Ossification of the posterior longitudinal ligament (OPLL) in the cervical spine is known as a rare, complex genetic disease, its complexity being partly because OPLL is diagnosed by radiological findings regardless of clinical or genetic evaluations. Although many genes associated with susceptibility have been reported, the exact causative genes are still unknown.
We performed an analysis using next-generation sequencing and including only patients with a clear involved phenotype.
This was a case control study.
A total of 74 patients with severe OPLL and 26 healthy controls were included.
Causal single-nucleotide variant (SNV), gene-wise variant burden (GVB), and related pathway METHOD: We consecutively included the severe OPLL patients with continuous-/mixed-type and an occupying ratio of ≥ 40%, and performed whole-exome sequencing (WES) and bioinformatic analysis. Then, a validation test was performed for candidate variations. Participants were divided into four groups (rapidly-growing OPLL, growing rate ≥ 2.5%/year; slow-growing, < 2.5%/year; uncertain; and control).
WES was performed on samples from 74 patients with OPLL (rapidly-growing, 33 patients; slow-growing, 37; and uncertain, 4) with 26 healthy controls. Analysis of 100 participants identified a newly implicated SNV and four candidate genes based on GVB. The GVB of CYP4B1 showed a more deleterious score in the OPLL than the control group.

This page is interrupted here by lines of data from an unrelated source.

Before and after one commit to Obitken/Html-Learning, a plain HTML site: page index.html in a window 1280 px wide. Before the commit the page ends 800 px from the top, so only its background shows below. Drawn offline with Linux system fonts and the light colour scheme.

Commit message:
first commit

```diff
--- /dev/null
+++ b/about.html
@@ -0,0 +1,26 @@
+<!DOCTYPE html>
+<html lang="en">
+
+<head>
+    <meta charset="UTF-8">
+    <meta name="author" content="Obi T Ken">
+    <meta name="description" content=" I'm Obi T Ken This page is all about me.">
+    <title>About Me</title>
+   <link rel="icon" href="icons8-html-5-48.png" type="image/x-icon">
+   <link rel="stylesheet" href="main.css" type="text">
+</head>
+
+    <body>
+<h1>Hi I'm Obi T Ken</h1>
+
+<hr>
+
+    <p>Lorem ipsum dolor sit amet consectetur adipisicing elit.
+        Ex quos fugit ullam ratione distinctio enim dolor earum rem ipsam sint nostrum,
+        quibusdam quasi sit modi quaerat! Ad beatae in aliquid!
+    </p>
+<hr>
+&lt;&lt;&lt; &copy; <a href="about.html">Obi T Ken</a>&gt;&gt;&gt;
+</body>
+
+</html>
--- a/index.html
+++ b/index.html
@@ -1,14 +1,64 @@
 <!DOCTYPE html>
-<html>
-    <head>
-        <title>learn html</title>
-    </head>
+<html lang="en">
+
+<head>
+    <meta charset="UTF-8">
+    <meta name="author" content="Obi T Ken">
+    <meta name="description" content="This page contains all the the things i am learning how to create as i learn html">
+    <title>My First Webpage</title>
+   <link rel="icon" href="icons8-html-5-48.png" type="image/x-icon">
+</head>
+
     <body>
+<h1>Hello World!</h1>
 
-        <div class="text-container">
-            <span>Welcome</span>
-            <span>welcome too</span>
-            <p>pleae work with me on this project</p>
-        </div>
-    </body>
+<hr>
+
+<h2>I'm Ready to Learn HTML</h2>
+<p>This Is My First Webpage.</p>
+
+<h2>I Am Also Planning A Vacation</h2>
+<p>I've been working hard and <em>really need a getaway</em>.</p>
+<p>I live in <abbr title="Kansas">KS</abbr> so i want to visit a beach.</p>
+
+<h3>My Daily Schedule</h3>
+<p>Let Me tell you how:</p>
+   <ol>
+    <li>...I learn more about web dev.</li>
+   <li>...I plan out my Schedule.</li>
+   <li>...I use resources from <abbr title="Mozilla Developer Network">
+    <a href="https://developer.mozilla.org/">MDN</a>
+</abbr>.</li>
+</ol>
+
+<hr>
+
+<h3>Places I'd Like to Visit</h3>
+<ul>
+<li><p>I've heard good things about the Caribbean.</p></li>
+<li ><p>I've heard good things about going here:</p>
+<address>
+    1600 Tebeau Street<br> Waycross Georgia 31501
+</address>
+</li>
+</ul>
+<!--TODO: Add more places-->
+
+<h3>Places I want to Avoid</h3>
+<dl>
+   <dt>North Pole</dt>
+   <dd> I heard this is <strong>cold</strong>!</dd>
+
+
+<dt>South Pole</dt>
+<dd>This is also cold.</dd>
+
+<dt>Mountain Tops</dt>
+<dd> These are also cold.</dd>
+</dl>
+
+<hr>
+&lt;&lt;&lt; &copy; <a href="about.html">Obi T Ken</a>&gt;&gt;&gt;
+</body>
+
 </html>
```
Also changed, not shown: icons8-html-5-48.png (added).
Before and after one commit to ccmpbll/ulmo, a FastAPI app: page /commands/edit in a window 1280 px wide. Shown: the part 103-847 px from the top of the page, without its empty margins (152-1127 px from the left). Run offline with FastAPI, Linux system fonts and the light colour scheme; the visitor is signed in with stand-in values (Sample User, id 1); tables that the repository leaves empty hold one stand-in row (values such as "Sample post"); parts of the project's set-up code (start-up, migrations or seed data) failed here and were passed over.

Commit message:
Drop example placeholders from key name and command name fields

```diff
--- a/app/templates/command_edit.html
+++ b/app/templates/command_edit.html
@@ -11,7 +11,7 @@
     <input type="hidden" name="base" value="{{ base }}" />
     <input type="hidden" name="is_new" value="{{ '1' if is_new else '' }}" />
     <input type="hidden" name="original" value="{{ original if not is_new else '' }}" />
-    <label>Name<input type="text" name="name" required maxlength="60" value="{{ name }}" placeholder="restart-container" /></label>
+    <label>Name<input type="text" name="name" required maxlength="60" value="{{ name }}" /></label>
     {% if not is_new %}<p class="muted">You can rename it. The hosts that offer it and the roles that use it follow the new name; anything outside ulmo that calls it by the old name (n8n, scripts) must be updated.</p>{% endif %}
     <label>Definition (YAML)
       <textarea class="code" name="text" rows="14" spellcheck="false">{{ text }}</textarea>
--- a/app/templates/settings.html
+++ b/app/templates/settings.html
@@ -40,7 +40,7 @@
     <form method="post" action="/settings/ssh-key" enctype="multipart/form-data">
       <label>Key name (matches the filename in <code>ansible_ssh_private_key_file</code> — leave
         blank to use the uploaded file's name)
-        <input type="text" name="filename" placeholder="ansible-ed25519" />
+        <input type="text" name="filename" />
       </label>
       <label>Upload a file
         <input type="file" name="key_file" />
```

Comparison between the rapidly growing OPLL and control groups revealed seven newly identified SNVs. We found significant association for two rare missense variants; rs121502220 (odds ratio [OR] = infinite; minor allele frequency [MAF] = 0.034) in NLRP1 and rs13980628 (OR= infinite; MAF = 0.032) in SSH2. The three genes are associated with inflammation control and arthritis, and SSH2 and NLRP1are also related to vitamin D modulation.
Identification of unique variants in novel genes such as NLRP1, SSH2, and CYP4B1 suggests that auto-inflammation may play a role in the development and progression of OPLL.

Copyright © 2021. Published by Elsevier Inc.